*Assignment*:
Filter the material, keeping only lines with the word "University".

Segment Open

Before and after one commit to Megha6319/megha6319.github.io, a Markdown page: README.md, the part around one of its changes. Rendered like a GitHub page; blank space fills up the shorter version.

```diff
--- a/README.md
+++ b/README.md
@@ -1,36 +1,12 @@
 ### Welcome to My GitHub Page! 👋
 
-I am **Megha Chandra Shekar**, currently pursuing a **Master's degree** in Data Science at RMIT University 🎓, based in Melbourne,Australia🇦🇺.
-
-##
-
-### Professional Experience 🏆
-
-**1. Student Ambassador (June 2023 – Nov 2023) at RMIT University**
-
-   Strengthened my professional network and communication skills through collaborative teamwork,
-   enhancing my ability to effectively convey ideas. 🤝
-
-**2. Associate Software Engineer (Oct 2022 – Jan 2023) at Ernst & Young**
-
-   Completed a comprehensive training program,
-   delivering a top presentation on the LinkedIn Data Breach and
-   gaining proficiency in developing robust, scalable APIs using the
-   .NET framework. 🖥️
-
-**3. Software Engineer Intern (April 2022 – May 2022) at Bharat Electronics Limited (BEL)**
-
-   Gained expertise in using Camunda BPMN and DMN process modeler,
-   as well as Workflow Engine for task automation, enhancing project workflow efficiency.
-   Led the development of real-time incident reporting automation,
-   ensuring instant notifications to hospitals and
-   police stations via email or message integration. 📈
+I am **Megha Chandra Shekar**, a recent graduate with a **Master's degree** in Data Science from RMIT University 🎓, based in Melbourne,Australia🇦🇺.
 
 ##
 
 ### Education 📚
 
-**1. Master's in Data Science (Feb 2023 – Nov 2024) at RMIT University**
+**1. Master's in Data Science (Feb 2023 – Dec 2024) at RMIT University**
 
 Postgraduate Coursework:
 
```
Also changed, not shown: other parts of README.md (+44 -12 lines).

Segment Closed

*Written solution*:
-I am **Megha Chandra Shekar**, currently pursuing a **Master's degree** in Data Science at RMIT University 🎓, based in Melbourne,Australia🇦🇺.
-**1. Student Ambassador (June 2023 – Nov 2023) at RMIT University**
+I am **Megha Chandra Shekar**, a recent graduate with a **Master's degree** in Data Science from RMIT University 🎓, based in Melbourne,Australia🇦🇺.
-**1. Master's in Data Science (Feb 2023 – Nov 2024) at RMIT University**
+**1. Master's in Data Science (Feb 2023 – Dec 2024) at RMIT University**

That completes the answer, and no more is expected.